Another interesting point ever so conveniently missed by the ruling is that the court gave the California Assembly an out by giving them the opportunity to revisit and revise the law to create an equal recognition of relationships. Civil unions for all perhaps?

Further in this fictional ditty, they state it can happen in Arizona since “ . . . we face the exact same threat as California of having unelected judges trample on the will of the people.” In Arizona, there is voter retention of judges as well.

The people of California, through their representatives in the State legislature, twice approved a bill to provide for the inclusion of same-sex couples in their "marriage" laws, but both times, the bill was vetoed by Governor Schwarzenegger, who said when he vetoed it that he believed "it is up to the state Supreme Court" to decide the issue.

“That's exactly why Arizona voters should have the opportunity to vote on the definition of marriage in November,” is the next sentence following in Cathi and Peter’s piece, but they don’t want the people, a minimum of 230,047 registered Arizona voters, to sign petitions, as other organizations with proposed state constitutional amendments are doing, they want the Arizona Legislature to give them a free handout, to the tune of roughly $500,000, and place their proposal on the November general election ballot.

Sound familiar? Flash back a dozen years to 1996, when the then President of CAP, Len Munsil - the former 2006 Republican gubernatorial nominee, drafted the law (Arizona Revised Statute (ARS) 25-101 and ARS 25-112), defining marriage as between “one man and one woman,” and not having the people vote on it but getting it approved by the Arizona Legislature and signed into law by then Governor Fife Symington.

“Opponents of allowing the people to decide on marriage claim that an amendment is unnecessary in Arizona because of a court ruling from 2003. That is absurd. What happened in California can happen here,” they wrote.

Covering up the truth for convenience can be the nicest term to use in this part of Cathi and Peter’s piece since it was the court case Standhardt V. Superior Court they are referring to. In this, the plaintiffs challenged the Arizona statutes on 34 instances and the courts, including the Arizona Court of Appeals and the Arizona Supreme Court ruled that the laws were constitutional and thus, court precedent some that is followed in the judicial branch of government, something you think Peter would know being a lawyer.

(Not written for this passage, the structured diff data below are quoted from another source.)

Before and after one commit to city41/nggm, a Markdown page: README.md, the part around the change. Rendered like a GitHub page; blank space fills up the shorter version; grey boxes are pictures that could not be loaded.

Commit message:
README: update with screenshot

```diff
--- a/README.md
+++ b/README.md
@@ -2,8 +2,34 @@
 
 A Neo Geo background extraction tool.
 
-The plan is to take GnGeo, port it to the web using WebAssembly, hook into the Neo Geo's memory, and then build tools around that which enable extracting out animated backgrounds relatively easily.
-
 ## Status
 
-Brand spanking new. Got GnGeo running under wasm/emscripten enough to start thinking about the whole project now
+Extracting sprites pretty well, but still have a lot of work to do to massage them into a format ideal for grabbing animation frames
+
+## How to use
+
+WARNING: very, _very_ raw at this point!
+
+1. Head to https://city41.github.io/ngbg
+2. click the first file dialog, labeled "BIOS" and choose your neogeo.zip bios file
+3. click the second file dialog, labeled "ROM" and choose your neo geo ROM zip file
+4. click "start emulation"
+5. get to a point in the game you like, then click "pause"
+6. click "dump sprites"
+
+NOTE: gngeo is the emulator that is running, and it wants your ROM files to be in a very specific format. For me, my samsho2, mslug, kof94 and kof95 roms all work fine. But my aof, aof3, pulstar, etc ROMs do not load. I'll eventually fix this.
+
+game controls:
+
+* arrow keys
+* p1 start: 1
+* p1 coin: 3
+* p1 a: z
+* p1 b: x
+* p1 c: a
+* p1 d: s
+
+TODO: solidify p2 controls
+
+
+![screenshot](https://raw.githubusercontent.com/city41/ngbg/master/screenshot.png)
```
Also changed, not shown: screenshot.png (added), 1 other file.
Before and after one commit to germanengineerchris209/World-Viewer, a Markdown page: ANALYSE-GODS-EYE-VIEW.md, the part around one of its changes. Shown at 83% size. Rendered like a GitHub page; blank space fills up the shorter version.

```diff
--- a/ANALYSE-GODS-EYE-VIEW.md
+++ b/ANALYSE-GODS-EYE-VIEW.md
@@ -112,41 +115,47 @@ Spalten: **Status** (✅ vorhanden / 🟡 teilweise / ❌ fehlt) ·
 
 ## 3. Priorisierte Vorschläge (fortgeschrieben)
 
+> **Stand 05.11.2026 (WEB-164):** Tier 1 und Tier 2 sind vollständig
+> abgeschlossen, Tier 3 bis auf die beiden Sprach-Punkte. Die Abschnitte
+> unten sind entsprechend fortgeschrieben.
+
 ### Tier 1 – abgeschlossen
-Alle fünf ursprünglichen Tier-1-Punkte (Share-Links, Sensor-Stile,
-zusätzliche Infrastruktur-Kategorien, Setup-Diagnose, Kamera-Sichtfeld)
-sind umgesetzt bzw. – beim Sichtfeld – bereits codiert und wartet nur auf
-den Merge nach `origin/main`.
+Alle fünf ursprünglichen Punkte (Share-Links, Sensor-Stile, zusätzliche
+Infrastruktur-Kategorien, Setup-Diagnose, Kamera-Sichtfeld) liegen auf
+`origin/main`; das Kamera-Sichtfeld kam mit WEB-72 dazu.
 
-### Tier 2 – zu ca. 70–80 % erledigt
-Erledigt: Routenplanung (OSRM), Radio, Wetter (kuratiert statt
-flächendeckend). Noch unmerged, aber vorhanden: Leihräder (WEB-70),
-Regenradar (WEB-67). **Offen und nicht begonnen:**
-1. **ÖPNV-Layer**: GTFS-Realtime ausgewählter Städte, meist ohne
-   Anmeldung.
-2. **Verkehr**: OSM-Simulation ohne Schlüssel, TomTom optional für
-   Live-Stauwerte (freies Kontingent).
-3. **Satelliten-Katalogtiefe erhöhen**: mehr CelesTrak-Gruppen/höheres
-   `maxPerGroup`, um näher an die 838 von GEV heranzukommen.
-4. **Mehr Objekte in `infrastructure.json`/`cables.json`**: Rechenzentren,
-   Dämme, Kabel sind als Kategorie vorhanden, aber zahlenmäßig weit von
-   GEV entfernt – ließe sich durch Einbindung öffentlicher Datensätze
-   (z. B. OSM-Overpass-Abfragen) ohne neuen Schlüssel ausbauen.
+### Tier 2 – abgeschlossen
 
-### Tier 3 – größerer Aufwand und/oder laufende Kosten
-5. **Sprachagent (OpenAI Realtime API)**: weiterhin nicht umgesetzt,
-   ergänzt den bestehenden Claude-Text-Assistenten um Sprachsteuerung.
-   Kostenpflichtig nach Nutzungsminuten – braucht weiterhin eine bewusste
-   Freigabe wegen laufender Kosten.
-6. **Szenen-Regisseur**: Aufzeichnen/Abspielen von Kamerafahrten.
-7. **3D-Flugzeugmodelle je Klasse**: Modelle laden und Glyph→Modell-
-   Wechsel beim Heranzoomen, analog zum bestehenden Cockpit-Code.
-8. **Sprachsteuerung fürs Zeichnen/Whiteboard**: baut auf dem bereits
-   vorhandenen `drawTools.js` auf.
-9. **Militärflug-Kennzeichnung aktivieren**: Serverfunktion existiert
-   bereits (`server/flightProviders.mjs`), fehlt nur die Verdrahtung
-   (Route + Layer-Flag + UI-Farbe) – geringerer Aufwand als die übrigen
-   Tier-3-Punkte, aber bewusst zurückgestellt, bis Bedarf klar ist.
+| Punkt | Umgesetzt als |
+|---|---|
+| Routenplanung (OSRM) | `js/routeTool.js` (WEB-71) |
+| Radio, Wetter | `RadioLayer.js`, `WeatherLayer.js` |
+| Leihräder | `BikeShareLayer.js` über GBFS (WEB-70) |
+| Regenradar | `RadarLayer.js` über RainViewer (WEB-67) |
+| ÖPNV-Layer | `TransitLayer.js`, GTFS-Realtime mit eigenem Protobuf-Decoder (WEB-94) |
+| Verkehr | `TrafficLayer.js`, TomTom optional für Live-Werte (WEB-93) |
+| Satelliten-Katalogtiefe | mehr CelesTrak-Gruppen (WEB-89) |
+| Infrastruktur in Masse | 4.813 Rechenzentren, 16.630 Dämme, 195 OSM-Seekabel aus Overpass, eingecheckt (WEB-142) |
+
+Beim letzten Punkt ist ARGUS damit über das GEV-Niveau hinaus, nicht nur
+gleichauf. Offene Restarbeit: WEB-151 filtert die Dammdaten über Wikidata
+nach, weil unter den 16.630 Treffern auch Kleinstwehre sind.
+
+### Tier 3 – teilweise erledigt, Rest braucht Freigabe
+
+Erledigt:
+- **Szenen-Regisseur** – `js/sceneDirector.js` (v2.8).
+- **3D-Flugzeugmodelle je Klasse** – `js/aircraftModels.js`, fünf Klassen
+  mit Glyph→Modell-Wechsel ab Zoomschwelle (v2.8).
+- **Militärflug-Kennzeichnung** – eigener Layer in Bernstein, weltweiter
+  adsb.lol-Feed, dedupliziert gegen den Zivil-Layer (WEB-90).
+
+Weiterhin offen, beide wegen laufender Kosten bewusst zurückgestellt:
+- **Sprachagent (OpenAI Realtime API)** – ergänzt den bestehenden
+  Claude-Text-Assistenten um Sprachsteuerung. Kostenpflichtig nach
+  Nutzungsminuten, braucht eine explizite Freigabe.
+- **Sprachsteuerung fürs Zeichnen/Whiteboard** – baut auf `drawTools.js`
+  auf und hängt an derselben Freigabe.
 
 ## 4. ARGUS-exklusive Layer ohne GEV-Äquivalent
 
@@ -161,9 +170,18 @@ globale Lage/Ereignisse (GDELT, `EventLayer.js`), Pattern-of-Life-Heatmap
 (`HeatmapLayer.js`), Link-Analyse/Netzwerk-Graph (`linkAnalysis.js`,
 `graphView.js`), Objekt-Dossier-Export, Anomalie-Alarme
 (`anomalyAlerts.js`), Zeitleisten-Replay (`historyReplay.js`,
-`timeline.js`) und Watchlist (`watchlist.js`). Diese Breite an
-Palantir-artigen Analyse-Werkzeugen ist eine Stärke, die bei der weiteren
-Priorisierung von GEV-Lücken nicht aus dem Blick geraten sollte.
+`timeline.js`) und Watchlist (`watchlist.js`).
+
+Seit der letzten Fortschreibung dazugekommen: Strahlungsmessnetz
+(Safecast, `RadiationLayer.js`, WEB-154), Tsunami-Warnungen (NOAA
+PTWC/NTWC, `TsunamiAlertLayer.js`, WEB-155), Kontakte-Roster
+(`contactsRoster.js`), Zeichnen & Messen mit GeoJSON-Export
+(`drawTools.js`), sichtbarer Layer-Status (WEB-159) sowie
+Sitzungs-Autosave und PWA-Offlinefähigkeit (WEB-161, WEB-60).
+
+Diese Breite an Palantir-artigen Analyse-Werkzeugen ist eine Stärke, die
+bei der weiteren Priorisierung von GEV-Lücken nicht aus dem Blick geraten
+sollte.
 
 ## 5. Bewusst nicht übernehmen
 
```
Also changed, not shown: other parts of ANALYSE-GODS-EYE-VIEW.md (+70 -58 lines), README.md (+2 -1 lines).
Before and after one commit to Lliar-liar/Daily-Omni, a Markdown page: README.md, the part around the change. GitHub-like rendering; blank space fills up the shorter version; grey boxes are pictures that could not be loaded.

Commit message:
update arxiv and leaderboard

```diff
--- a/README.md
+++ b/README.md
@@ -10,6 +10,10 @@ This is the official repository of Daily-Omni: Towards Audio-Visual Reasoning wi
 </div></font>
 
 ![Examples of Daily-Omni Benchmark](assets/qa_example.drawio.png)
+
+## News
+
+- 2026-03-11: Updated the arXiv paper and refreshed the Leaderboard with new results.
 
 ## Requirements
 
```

Cathi and Peter end their written diatribe with “ . . . The definition of marriage is not a judge's decision. It's not a politician's decision. Let Arizonans decide the future of marriage in our state.” Interesting to say the least since CAP went through politicians to define their view of marriage and were happy in 2004 with the Arizona court decision and the voters told Cathi, Peter and CAP, that they were crap with their ballot proposition in 2006 on the same subject!

No comments: